Adcetris + ABV - New Standard of Care for Older Hodgkin Lymphoma Patients
by Dr.C.H. Weaver M.D. 9/2018
Recently published results have shown that older individuals with Hodgkin lymphoma treated with Adcetris (brentuximab vedotin) given before and after doxorubicin, vinblastine and dacarbazine (AVD) chemotherapy achieve excellent results.1
About Hodgkin’s Lymphoma
Hodgkin’s lymphoma is a cancer of the lymph system. It typically begins in the lymph nodes in one region of the body and then spreads throughout the lymph system. It may spread outside the lymph system to other organs, such as the lungs, liver, bone, and bone marrow. First-line treatment of Hodgkin’s lymphoma typically involves chemotherapy, often with ABVD (doxorubicin, bleomycin, vinblastine, and dacarbazine) or AVD (doxorubicin, vinblastine, and dacarbazine). More recently studies suggest that the combination of Adcetris® and the chemotherapy regimen AVD is highly active and nearly all patients achieved complete remission. Although the combination of Adcetris and ABVD is also highly active, it was associated with excessive pulmonary toxicity, indicating that Adcetris and bleomycin should not be used together.2

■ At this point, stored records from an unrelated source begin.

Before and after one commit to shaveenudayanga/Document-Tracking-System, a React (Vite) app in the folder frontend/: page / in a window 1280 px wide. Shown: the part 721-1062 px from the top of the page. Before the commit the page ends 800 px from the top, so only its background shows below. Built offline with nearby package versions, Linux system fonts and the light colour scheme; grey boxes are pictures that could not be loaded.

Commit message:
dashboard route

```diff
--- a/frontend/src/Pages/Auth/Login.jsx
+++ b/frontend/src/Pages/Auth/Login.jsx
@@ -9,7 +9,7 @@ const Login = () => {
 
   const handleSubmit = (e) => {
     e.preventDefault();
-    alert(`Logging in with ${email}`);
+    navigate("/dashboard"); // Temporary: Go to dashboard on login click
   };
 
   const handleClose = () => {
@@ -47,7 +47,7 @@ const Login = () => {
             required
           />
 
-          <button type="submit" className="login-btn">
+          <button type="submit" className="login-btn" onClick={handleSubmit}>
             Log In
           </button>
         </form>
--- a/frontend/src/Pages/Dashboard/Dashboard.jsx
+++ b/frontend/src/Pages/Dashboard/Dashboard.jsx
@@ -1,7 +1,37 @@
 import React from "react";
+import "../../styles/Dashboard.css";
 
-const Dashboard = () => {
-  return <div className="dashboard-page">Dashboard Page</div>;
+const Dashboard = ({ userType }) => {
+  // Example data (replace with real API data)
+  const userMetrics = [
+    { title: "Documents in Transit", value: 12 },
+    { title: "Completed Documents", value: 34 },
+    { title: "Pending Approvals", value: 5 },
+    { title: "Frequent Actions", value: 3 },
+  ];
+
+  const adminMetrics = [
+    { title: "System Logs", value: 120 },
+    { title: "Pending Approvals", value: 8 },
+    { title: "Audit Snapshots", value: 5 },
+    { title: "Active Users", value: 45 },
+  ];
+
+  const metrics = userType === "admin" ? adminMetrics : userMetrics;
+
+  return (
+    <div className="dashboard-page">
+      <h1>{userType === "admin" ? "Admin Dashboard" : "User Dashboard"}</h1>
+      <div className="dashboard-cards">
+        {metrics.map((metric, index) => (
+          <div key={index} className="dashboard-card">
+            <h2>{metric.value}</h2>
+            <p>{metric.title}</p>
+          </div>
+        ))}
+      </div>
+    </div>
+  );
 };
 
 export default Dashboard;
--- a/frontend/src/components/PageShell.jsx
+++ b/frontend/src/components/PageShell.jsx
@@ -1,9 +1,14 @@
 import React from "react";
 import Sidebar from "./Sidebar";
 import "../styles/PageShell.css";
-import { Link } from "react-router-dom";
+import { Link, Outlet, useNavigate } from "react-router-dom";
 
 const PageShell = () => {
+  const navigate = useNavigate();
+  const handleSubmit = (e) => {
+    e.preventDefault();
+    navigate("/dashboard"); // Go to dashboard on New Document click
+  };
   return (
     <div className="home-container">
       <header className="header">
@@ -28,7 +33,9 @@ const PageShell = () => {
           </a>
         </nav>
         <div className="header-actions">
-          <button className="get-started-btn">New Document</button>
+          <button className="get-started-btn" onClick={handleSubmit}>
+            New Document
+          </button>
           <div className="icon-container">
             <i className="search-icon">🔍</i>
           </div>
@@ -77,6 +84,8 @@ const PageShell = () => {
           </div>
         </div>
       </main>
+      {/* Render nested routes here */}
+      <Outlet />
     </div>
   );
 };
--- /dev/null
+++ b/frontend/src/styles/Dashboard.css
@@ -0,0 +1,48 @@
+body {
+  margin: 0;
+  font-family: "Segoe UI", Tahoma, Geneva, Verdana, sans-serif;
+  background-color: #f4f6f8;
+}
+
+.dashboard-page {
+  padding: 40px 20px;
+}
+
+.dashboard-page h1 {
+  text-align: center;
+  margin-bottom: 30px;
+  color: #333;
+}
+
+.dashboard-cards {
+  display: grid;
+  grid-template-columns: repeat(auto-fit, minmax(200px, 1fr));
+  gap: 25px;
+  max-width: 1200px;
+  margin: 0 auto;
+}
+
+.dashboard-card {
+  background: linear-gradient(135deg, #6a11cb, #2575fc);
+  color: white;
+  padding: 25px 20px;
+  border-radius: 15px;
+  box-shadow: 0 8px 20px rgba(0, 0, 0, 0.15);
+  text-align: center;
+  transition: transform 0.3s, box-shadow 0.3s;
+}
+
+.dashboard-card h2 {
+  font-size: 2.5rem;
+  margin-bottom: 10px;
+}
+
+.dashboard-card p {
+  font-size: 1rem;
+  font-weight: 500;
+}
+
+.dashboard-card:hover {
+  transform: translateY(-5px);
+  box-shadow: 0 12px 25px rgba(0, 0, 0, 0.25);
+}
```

Adcetris is a targeted agent that targets a protein known as CD30, which is present on Hodgkin lymphoma cells as well as cells from other cancers. Once Adcetris enters CD30-positive cells, it releases the potent chemotherapy drug monomethyl auristatin E.
Older individuals with Hodgkin lymphoma often fare worse following treatment than their younger counter parts. Causes of poor outcomes for older Hodgkin lymphoma patients are not well understood although the inability to tolerate full doses of chemotherapy, the existence of co-morbidities, disease biology and other factors certainly contribute.
In the current study, older participants who were initially untreated for their disease received two ‘lead-in’ doses of single-agent Adcetris which were followed by six cycles of standard AVD chemotherapy. Responding patients received four Adcetris consolidation cycles.
The overall response rate to the initial Adcetris lead-in dose was 82 percent with a complete remission rate of 36 percent. After first-line chemotherapy was administered, the overall response rate and remission rates were 95 percent and 90 percent, respectively. Overall, therapy was well tolerated when compared with other analyses studying similar patients. The two-year progression-free survival rate was 84 percent with an associated overall survival rate of 93 percent.
The combination of Adcetris + AVD appears to be well tolerated and highly effective in older individuals with Hodgkin lymphoma and should be considered a new standard of care. Doctors have also tried to combine Adcetris with ABVD (which adds Bleomycin to the AVD regimen) and found that the additional side effects from the Bleomycin Adcetris combination are significant and unacceptable.3